[Before-and-after page screenshots]
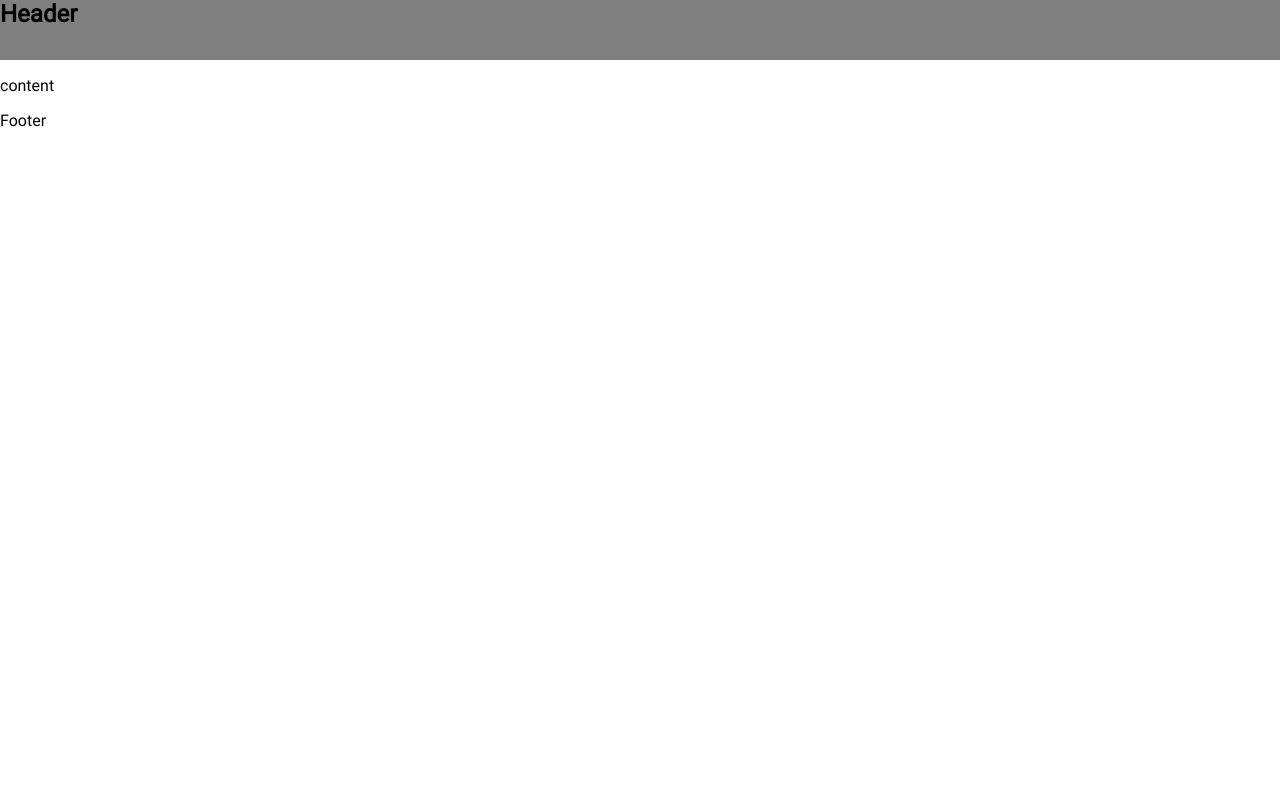
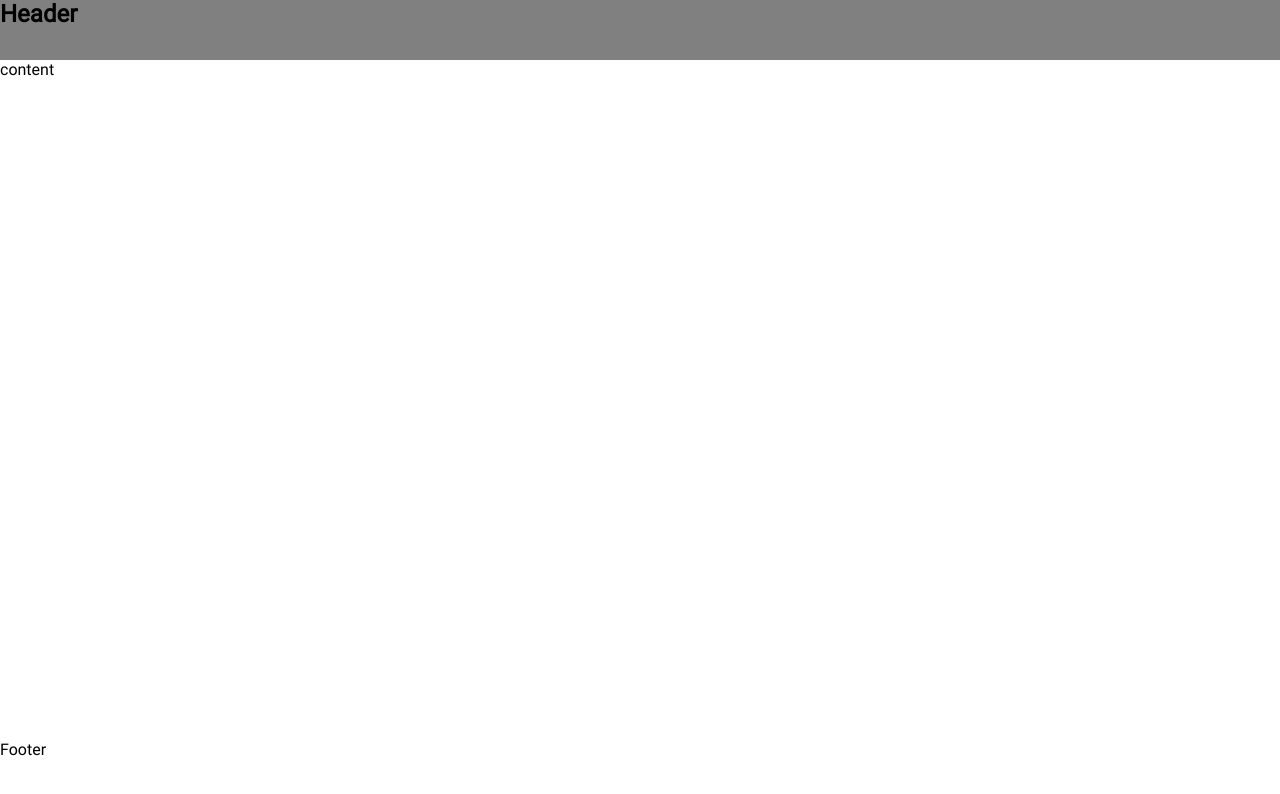
Before and after one commit to kratuwu/kratuwu, a React (Create React App) app: page / in a window 1280 px wide. Shown: the top 794 px of the page. Built offline with nearby package versions, Linux system fonts and the light colour scheme.

Commit message:
Fixed heigh Content and Footer

```diff
--- a/src/components/Content.tsx
+++ b/src/components/Content.tsx
@@ -1,21 +1,22 @@
-import React, { SFC } from 'react'
-import styled from 'styled-components';
+import React, { SFC } from "react";
+import styled from "styled-components";
 
 const ContentStyled = styled.div`
-    top: 60px;
-    padding: 0px 24px;
-    @media (min-width: 700px) {
-        padding: 0px;
-    }
-`
+  top: 60px;
+  padding: 0px 24px;
+  @media (min-width: 700px) {
+    padding: 0px;
+  }
+  min-height: calc(100vh - 120px);
+`;
 
-const Content:SFC = ({children}) => {
+const Content: SFC = ({ children }) => {
   return (
     <ContentStyled>
-      <p>content</p>
+      <div>content</div>
       {children}
     </ContentStyled>
-  )
-}
+  );
+};
 
-export default Content
+export default Content;
--- a/src/components/Footer.tsx
+++ b/src/components/Footer.tsx
@@ -1,11 +1,12 @@
-import React from 'react'
+import React from "react";
+import styled from "styled-components";
 
+const FooterStyled = styled.footer`
+  height: 60px;
+  align-items: center;
+`;
 const Footer = () => {
-  return (
-    <div>
-      Footer
-    </div>
-  )
-}
+  return <FooterStyled>Footer</FooterStyled>;
+};
 
-export default Footer
+export default Footer;
```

• WHAT IS REQUIRED:
Write out the entries above verbatim; the pictures do not belong in your copy.

• SOLUTION TO THIS TASK:
Before and after one commit to kratuwu/kratuwu, a React (Create React App) app: page / in a window 1280 px wide. Shown: the top 794 px of the page. Built offline with nearby package versions, Linux system fonts and the light colour scheme.

Commit message:
Fixed heigh Content and Footer

```diff
--- a/src/components/Content.tsx
+++ b/src/components/Content.tsx
@@ -1,21 +1,22 @@
-import React, { SFC } from 'react'
-import styled from 'styled-components';
+import React, { SFC } from "react";
+import styled from "styled-components";
 
 const ContentStyled = styled.div`
-    top: 60px;
-    padding: 0px 24px;
-    @media (min-width: 700px) {
-        padding: 0px;
-    }
-`
+  top: 60px;
+  padding: 0px 24px;
+  @media (min-width: 700px) {
+    padding: 0px;
+  }
+  min-height: calc(100vh - 120px);
+`;
 
-const Content:SFC = ({children}) => {
+const Content: SFC = ({ children }) => {
   return (
     <ContentStyled>
-      <p>content</p>
+      <div>content</div>
       {children}
     </ContentStyled>
-  )
-}
+  );
+};
 
-export default Content
+export default Content;
--- a/src/components/Footer.tsx
+++ b/src/components/Footer.tsx
@@ -1,11 +1,12 @@
-import React from 'react'
+import React from "react";
+import styled from "styled-components";
 
+const FooterStyled = styled.footer`
+  height: 60px;
+  align-items: center;
+`;
 const Footer = () => {
-  return (
-    <div>
-      Footer
-    </div>
-  )
-}
+  return <FooterStyled>Footer</FooterStyled>;
+};
 
-export default Footer
+export default Footer;
```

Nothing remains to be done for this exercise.